§ What needs to be done
From the records, pick out and copy each line containing "registry".

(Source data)
*****
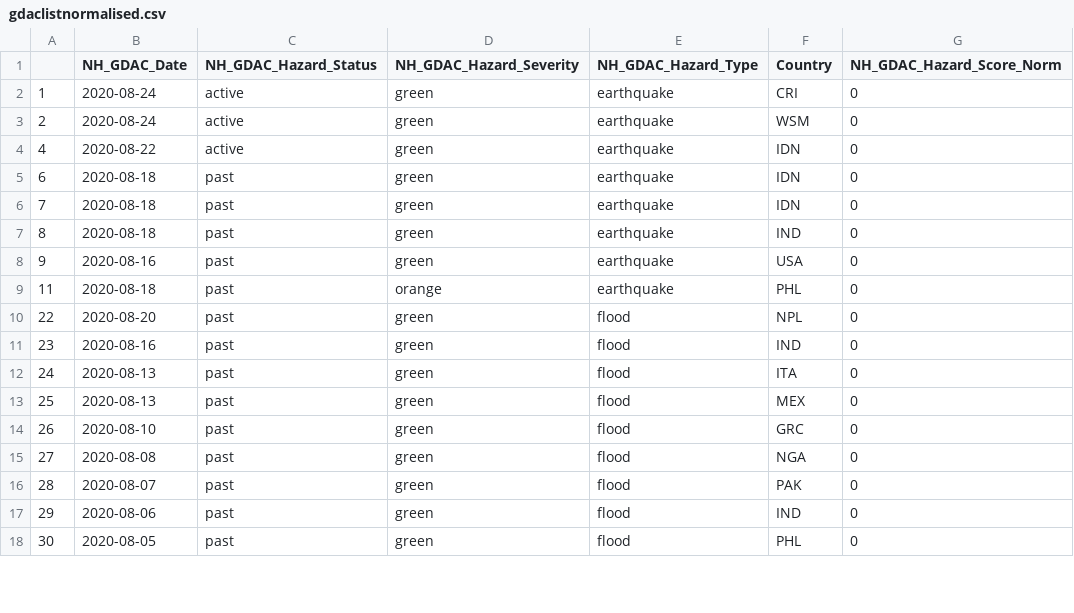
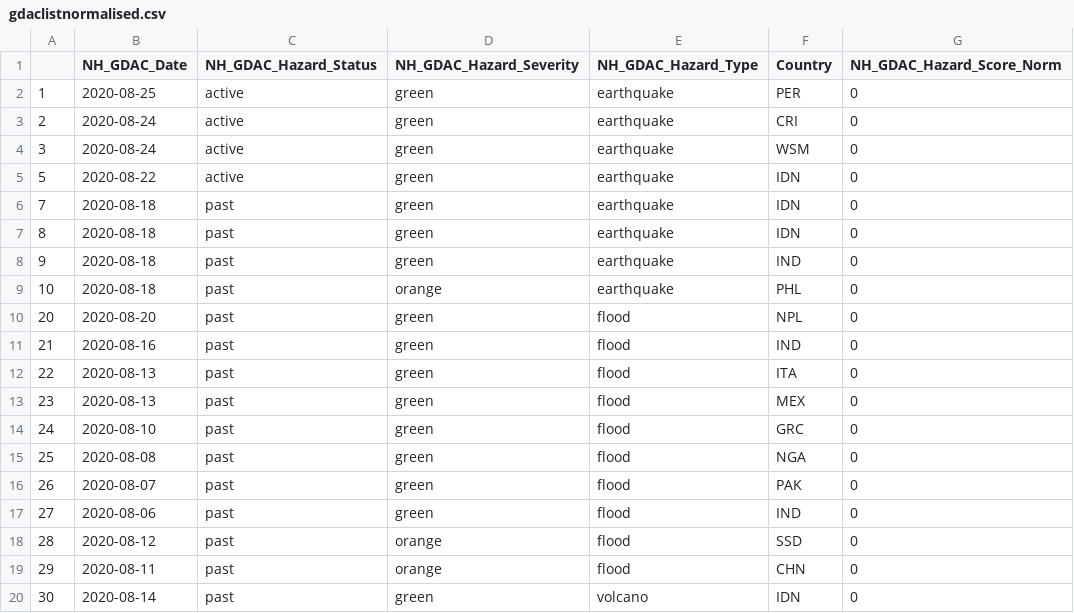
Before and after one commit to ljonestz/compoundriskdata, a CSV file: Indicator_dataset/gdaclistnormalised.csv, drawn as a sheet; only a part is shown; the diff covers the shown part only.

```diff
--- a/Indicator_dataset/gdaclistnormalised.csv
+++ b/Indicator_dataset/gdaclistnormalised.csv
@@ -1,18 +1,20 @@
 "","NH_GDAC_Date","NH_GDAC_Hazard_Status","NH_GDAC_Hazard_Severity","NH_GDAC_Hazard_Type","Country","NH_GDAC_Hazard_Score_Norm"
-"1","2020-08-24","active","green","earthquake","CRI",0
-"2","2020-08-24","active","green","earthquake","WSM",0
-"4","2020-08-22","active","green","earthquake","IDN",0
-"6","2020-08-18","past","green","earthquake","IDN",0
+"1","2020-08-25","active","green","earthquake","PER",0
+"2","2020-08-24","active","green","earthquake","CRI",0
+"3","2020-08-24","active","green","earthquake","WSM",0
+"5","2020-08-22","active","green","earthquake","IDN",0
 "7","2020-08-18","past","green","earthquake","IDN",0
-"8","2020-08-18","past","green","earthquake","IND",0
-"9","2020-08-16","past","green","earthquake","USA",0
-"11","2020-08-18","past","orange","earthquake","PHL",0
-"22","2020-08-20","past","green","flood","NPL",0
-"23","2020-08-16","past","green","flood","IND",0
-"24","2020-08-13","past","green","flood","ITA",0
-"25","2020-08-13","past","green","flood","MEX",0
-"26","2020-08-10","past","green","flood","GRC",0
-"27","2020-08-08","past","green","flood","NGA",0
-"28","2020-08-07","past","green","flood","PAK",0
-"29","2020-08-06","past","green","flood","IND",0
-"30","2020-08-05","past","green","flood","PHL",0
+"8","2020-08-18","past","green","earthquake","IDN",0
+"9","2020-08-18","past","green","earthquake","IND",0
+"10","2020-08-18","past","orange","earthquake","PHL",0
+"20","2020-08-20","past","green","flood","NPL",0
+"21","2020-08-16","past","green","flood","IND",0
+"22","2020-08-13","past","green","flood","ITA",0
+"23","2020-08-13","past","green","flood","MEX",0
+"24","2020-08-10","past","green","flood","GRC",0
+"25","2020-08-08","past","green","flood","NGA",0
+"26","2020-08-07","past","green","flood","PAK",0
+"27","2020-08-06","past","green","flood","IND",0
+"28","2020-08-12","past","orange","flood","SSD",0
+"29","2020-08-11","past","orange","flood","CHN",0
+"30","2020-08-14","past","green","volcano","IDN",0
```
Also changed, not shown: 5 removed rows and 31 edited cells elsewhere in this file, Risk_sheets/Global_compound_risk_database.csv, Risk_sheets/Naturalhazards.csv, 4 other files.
*****
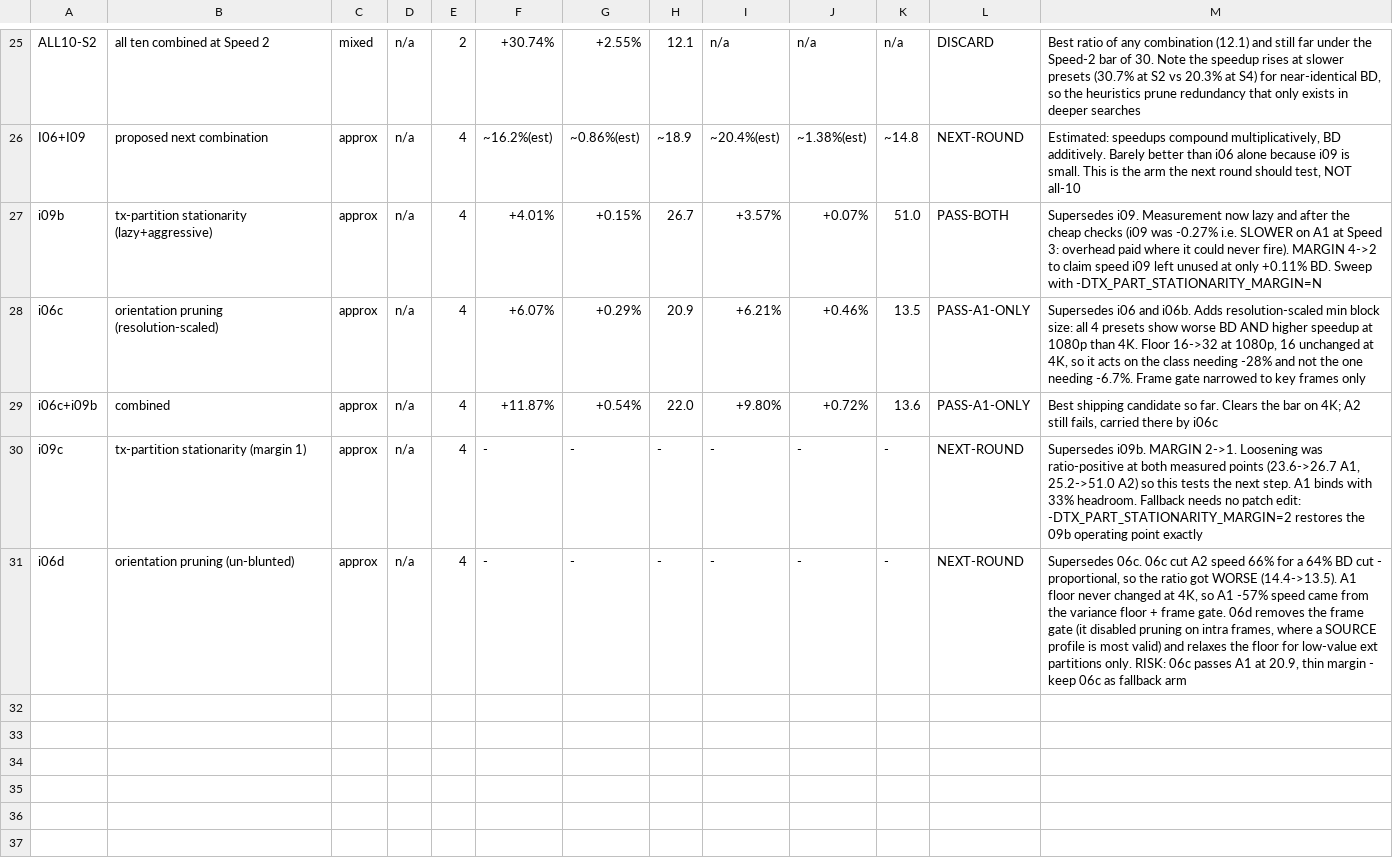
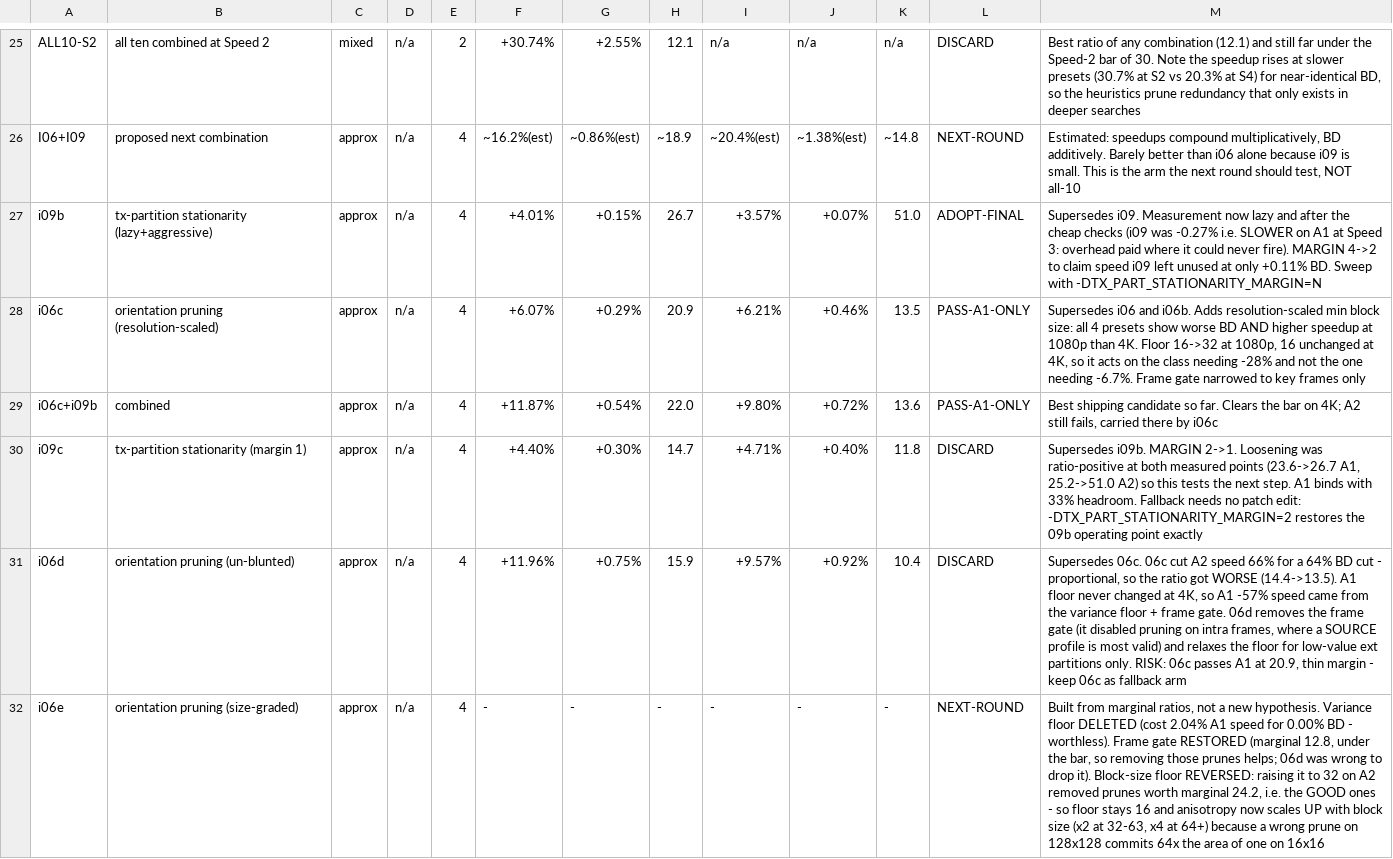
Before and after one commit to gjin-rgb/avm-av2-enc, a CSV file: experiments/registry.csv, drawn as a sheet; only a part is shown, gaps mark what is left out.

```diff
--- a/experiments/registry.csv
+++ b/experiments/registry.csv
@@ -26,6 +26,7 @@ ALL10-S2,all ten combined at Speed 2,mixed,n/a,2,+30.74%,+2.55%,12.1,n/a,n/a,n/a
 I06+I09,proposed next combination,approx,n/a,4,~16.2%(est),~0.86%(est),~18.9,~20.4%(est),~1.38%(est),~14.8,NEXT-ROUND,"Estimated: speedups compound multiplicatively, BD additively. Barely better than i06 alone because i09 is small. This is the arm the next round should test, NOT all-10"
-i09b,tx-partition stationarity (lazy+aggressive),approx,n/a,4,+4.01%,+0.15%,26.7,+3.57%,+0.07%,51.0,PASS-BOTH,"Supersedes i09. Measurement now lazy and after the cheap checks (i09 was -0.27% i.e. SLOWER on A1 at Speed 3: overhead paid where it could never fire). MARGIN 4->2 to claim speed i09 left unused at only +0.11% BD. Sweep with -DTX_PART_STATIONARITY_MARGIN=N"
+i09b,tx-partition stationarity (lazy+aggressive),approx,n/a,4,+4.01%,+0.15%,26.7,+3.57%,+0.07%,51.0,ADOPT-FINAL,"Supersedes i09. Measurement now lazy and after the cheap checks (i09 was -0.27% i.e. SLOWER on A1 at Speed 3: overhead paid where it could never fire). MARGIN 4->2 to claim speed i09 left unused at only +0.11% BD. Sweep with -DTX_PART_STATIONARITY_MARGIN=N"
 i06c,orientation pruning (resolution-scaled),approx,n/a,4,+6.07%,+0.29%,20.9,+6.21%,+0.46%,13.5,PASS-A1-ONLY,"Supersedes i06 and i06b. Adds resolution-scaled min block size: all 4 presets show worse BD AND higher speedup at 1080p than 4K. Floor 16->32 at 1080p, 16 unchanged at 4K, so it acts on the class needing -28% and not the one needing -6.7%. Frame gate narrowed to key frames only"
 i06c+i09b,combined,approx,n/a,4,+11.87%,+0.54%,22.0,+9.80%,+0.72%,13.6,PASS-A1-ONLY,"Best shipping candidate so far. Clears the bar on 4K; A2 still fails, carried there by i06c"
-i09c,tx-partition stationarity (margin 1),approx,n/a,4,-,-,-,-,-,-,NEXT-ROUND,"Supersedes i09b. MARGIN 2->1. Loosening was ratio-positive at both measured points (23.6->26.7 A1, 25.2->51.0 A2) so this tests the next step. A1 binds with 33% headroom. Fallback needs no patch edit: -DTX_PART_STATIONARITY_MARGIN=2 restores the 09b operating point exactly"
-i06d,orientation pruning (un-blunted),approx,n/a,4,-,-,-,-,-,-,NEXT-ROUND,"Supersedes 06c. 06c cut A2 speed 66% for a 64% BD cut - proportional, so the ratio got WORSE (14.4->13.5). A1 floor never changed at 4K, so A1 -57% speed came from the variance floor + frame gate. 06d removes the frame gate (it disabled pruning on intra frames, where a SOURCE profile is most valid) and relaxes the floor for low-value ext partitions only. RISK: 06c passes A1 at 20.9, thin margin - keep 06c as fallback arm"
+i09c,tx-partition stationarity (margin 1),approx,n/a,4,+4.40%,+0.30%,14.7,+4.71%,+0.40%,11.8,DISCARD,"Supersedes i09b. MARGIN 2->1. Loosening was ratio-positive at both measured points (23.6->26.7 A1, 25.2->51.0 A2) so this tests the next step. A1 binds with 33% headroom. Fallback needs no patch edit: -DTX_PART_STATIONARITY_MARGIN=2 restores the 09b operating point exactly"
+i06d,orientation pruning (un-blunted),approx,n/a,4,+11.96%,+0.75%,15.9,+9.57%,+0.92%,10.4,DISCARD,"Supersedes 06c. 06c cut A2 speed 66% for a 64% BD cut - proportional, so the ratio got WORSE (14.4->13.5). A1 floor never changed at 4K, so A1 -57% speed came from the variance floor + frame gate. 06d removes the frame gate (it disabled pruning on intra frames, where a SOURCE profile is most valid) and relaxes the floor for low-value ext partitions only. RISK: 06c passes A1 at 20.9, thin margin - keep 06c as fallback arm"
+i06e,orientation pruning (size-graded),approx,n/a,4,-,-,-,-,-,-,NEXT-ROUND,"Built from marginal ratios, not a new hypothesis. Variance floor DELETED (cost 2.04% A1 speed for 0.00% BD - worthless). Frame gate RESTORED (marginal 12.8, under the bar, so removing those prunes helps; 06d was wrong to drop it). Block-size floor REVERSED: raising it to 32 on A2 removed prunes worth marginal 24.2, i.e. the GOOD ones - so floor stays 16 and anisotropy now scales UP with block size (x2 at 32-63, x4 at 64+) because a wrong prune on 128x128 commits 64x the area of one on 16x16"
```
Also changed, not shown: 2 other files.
*****
§ Response
Before and after one commit to gjin-rgb/avm-av2-enc, a CSV file: experiments/registry.csv, drawn as a sheet; only a part is shown, gaps mark what is left out.
--- a/experiments/registry.csv
+++ b/experiments/registry.csv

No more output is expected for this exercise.